- Scientific name： Chamaeleo jacksonii
- Breeding season：all year around
Jackson’s chameleon, Jackson’s horned chameleon, three-horned chameleon, or Kikuyu three-horned chameleon (Trioceros jacksonii) is a species of chameleon (family Chamaeleonidae) native to East Africa, but also introduced to Hawaii, Florida, and California.
Jackson’s chameleons are sometimes called three-horned chameleons because males possess three brown horns: one on the nose (the rostral horn) and one above each superior orbital ridge above the eyes (preocular horns), somewhat reminiscent of the ceratopsid dinosaur genus Triceratops. The females generally have no horns, or instead have traces of the rostral horn (in the subspecies T. j. jacksonii and T. j. merumontanus). The coloring is usually bright green, with some individual animals having traces of blue and yellow, but like all chameleons, they change color quickly depending on mood, health, and temperature.
This is a small to medium-sized chameleon. Adult males reach a total length (including tail) of up to 38 cm (15 in) and females up to 25 cm (10 in), but more typical lengths are 15 to 25 cm (6 to 10 in). It has a saw-tooth shaped dorsal ridge and no gular crest. It attains sexual maturity after five months. The lifespan is variable, with males generally living longer than females.
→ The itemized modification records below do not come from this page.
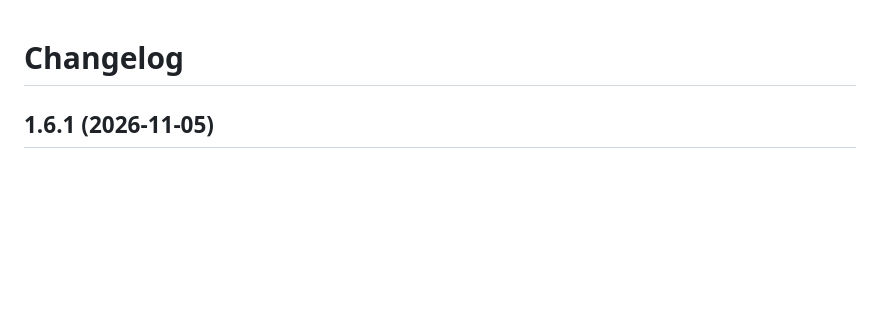
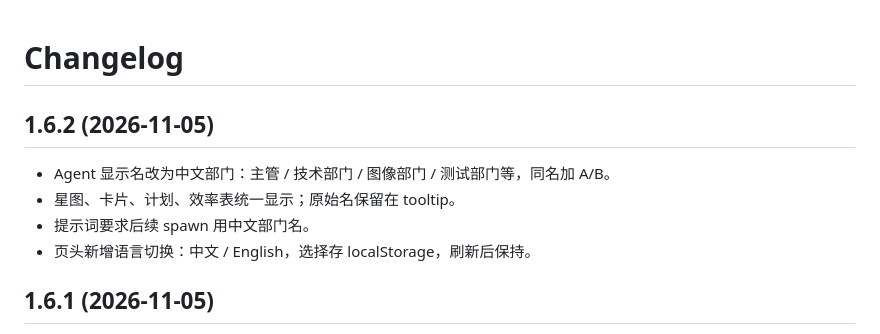
Before and after one commit to GKone-gzh/deepseek-GK-ai, a Markdown page: packages/dsh-agent-cockpit/CHANGELOG.md, the part around the change. Drawn GitHub-style; blank space fills up the shorter version.

```diff
--- a/packages/dsh-agent-cockpit/CHANGELOG.md
+++ b/packages/dsh-agent-cockpit/CHANGELOG.md
@@ -1,4 +1,11 @@
 # Changelog
+
+## 1.6.2 (2026-11-05)
+
+- Agent 显示名改为中文部门：主管 / 技术部门 / 图像部门 / 测试部门等，同名加 A/B。
+- 星图、卡片、计划、效率表统一显示；原始名保留在 tooltip。
+- 提示词要求后续 spawn 用中文部门名。
+- 页头新增语言切换：中文 / English，选择存 localStorage，刷新后保持。
 
 ## 1.6.1 (2026-11-05)
 
```
Also changed, not shown: README.md (+1 -0 lines), docs/images/cockpit-dark.png, docs/images/cockpit-light.png, 5 other files.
The largest subspecies of Jackson’s chameleon is T. j. xantholophus, which has been captively bred since the 1980s.